This election cycle represents where we are as a nation. Many of us forged an uneasy, and for some an unholy, alliance with the candidates for whom we voted. This election presented us with a choice between two of the most disliked and polarizing candidates in modern presidential election history. It presented us with a choice between two candidates who were both widely viewed as dishonest and untrustworthy.  This election provided a 24/7 platform for an endless stream of nastiness and divisiveness, for name calling and bullying, for the spreading of hatred and fear.  But this election also presented us with an opportunity.

Whether your candidate won or lost yesterday, we have the opportunity to put this kind of politicking in the rear view mirror—and we should take it. This election cycle is a call to action: we must restore the integrity of the institutions upon which our democracy relies.  The word “integrity” cannot be used to describe anything that happened during this election cycle. Neither our candidates nor our political parties nor our media has been acting with integrity. Each said and did whatever they believed would maximize their chance of winning either the Oval Office or ratings.  No matter who you supported, the American people lost.

After every election, there are always those who feel the republic is on the road to hell.  If we really are on that road, our only off ramp is the restoration of the integrity of our institutions.  Wide spread disaffection, disillusionment and disgust of the establishment across the political spectrum has brought us to this place.  Trust has been replaced by fear and loathing but this is fixable. “We” are our institutions (at least until the robot overlords take over). As long as “we the people” get up and go to work each day for politicians and parties, for newspapers, television networks and internet media sources; as long as we reward with our attention media outlets or with our votes politicians, then we have a direct say in what these institutions mirror back to us.  If we don’t like what we see reflected, then we need to choose to care enough to demand better through our actions and not just our complaints.  Each of us has a role to play and all of our roles matter.  Too many of us haven’t been playing our parts.  We have ceded our individual authority.

You and I may be sole individuals but we are not powerless.

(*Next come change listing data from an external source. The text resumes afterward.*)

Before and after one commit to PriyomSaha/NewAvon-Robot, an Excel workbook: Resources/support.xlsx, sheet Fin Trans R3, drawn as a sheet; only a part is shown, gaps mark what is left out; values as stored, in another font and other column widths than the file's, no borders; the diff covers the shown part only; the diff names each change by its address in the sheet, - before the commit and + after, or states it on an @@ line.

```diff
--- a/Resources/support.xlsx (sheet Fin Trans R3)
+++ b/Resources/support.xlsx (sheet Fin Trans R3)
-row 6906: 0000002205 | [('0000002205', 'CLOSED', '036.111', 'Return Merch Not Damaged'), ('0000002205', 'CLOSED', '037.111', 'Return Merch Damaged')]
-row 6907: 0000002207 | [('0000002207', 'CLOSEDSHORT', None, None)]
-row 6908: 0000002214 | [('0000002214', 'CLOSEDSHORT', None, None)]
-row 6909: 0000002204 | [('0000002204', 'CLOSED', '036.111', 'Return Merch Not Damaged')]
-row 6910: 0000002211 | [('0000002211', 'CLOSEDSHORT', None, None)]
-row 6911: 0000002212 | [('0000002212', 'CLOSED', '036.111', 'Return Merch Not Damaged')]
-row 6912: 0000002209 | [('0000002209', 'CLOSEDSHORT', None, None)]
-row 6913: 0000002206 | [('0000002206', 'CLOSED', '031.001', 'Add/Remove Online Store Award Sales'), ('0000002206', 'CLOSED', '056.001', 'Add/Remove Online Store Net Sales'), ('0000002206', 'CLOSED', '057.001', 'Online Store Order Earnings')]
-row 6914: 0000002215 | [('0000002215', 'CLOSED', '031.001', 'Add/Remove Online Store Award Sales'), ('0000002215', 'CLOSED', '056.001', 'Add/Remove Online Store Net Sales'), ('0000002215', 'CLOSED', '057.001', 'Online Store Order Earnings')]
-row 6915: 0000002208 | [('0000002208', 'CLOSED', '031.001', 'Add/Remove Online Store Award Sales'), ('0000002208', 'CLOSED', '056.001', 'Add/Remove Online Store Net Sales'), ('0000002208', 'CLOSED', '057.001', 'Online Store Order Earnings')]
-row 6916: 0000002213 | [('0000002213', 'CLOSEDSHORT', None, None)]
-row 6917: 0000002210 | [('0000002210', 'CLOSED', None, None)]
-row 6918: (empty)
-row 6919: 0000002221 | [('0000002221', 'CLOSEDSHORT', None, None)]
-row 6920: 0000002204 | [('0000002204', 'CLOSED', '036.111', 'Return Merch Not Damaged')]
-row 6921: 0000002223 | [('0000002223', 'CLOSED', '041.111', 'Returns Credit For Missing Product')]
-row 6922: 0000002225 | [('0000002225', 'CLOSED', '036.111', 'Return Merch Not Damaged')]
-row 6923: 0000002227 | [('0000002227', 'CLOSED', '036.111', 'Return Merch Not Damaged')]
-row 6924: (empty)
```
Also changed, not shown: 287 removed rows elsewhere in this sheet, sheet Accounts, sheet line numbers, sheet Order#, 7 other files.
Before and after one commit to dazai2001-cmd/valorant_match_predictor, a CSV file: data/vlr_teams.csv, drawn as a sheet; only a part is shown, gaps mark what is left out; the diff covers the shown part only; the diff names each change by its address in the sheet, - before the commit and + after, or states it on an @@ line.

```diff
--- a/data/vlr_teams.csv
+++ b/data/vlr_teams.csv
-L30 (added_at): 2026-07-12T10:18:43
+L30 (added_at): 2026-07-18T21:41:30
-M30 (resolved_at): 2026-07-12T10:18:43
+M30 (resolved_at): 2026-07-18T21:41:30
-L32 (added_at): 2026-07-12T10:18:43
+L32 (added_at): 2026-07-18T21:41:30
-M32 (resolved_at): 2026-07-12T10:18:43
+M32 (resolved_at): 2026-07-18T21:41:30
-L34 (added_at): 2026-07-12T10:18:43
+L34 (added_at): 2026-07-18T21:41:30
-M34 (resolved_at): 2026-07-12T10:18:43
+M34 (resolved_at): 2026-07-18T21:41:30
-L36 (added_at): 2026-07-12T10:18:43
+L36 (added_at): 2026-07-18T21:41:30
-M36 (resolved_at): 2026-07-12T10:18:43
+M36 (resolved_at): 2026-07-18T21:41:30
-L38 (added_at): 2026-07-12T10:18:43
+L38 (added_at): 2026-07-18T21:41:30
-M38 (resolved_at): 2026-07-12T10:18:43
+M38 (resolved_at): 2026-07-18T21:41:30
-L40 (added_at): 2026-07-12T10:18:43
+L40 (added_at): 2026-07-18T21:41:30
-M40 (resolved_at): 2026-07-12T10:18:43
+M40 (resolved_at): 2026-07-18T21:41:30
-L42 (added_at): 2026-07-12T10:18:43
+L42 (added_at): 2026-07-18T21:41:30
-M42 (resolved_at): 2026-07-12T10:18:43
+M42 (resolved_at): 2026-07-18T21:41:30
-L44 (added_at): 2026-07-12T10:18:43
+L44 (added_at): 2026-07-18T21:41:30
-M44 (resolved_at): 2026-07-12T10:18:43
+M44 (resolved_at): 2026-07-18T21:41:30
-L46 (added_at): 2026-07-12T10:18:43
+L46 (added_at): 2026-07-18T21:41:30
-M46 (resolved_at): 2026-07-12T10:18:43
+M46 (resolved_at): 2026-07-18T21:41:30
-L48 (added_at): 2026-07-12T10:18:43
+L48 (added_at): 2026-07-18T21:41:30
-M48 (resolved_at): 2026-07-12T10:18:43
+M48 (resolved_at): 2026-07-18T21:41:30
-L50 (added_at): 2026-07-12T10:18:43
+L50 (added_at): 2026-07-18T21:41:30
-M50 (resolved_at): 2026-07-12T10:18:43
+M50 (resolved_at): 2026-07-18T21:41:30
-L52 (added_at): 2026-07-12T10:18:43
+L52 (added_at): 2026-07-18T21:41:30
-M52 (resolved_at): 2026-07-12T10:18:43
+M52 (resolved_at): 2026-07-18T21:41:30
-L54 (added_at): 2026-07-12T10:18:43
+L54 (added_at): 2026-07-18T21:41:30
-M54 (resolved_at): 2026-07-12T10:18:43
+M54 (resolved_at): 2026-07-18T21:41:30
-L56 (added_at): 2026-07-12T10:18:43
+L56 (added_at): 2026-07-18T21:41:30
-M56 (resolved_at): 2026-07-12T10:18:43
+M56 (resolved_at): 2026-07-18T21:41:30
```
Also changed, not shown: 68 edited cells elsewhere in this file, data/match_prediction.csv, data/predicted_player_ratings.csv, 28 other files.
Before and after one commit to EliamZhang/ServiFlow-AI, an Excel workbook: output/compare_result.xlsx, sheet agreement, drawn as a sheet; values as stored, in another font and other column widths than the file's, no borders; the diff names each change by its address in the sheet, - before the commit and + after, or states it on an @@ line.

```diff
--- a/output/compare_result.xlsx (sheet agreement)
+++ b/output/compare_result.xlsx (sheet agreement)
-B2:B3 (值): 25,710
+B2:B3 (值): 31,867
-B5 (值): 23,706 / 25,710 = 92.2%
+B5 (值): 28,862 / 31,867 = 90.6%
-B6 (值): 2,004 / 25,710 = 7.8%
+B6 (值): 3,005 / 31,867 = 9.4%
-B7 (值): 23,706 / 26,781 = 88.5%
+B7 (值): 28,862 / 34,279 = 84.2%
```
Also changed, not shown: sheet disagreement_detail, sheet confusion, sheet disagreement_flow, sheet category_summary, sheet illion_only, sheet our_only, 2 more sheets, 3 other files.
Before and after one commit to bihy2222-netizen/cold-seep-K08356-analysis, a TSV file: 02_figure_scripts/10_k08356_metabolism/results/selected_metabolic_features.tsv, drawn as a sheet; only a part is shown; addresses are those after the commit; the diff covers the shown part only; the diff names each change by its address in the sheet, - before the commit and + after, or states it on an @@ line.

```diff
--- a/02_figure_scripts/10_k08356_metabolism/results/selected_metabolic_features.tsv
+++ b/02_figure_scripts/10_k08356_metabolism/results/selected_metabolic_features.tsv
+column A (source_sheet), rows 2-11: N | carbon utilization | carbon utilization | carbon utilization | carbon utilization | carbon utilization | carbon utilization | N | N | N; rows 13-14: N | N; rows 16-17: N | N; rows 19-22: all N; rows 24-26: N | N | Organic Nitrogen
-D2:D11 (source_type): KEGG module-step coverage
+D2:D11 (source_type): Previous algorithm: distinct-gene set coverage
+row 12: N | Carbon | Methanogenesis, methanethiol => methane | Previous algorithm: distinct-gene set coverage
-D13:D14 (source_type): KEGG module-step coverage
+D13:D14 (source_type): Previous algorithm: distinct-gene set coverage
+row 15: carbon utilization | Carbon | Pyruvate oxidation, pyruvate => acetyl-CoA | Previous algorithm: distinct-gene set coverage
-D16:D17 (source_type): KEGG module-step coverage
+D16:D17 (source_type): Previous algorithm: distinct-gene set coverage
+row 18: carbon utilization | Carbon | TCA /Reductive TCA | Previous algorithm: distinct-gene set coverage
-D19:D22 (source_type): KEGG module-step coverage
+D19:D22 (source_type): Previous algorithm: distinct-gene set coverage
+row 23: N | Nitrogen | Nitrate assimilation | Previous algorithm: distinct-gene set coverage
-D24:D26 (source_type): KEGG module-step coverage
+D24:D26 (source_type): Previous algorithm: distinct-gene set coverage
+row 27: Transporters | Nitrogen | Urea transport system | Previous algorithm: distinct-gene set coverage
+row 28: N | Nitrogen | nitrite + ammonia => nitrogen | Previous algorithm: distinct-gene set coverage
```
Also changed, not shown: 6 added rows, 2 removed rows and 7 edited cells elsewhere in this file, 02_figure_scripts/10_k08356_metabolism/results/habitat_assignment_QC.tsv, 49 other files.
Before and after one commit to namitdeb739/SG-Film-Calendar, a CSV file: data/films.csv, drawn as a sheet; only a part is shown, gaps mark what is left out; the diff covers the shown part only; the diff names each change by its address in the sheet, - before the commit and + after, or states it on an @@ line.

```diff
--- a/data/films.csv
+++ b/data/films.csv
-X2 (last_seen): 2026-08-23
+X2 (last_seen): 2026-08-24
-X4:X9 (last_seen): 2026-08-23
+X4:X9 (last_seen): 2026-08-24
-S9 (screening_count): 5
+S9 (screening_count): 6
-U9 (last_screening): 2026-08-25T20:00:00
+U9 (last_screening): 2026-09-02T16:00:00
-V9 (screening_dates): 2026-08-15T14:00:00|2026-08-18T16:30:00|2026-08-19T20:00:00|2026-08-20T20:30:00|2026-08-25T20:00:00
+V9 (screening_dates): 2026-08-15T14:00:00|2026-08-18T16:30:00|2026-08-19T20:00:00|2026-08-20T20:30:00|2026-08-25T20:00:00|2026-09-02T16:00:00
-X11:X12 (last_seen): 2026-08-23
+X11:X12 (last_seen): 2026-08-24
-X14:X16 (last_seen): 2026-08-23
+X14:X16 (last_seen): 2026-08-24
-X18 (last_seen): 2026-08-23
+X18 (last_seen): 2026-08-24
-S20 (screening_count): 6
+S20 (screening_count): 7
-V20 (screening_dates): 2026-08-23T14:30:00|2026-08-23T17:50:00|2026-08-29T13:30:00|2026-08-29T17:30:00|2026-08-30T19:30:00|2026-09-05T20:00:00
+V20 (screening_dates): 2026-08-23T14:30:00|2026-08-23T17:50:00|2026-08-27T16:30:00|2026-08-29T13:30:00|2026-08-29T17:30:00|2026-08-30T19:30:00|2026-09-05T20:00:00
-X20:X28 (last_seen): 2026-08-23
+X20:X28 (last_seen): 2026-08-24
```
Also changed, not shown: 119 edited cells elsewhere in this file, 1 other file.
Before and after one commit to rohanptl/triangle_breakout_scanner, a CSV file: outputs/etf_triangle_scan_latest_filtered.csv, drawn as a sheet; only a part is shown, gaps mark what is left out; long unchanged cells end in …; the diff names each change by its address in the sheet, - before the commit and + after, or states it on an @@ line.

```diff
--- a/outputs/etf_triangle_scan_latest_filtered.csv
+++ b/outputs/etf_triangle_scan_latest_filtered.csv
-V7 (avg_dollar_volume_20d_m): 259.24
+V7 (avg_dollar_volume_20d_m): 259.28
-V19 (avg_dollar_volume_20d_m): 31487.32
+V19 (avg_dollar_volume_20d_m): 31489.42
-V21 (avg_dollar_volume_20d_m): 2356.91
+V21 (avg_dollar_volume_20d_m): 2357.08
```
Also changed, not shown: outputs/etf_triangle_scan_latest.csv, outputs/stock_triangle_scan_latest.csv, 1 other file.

The media can’t pump out false narratives and fill our heads with nonsense if each, individual reporter refuses to engage in that or if each, individual viewer refuses to watch it. Candidates who lack integrity can’t get elected to office if each voter makes the individual decision not to support them. Each of us only has to worry about the one person whose decisions we control: ourselves. But here is an important key: if we aren’t in the habit of acting with the highest integrity, we won’t be able to recognize integrity or the lack of it in others.  It begins with each of us, individually.

For me, this election represents an opportunity to renew my commitment to always act with the highest integrity and to search out and support those individuals and institutions who are acting with high integrity. If our republic really is on the road to hell, I don’t intend to watch and lament this from the sidelines.  I intend to play my individual role—the role that only I can play—in being a part of the solution. It is my hope today that each of you feels the empowerment and courage to play your individual role.  We matter.  Our roles, our contributions matter.

We got what we got this election cycle. Now let’s act to make sure we get better from this moment forward.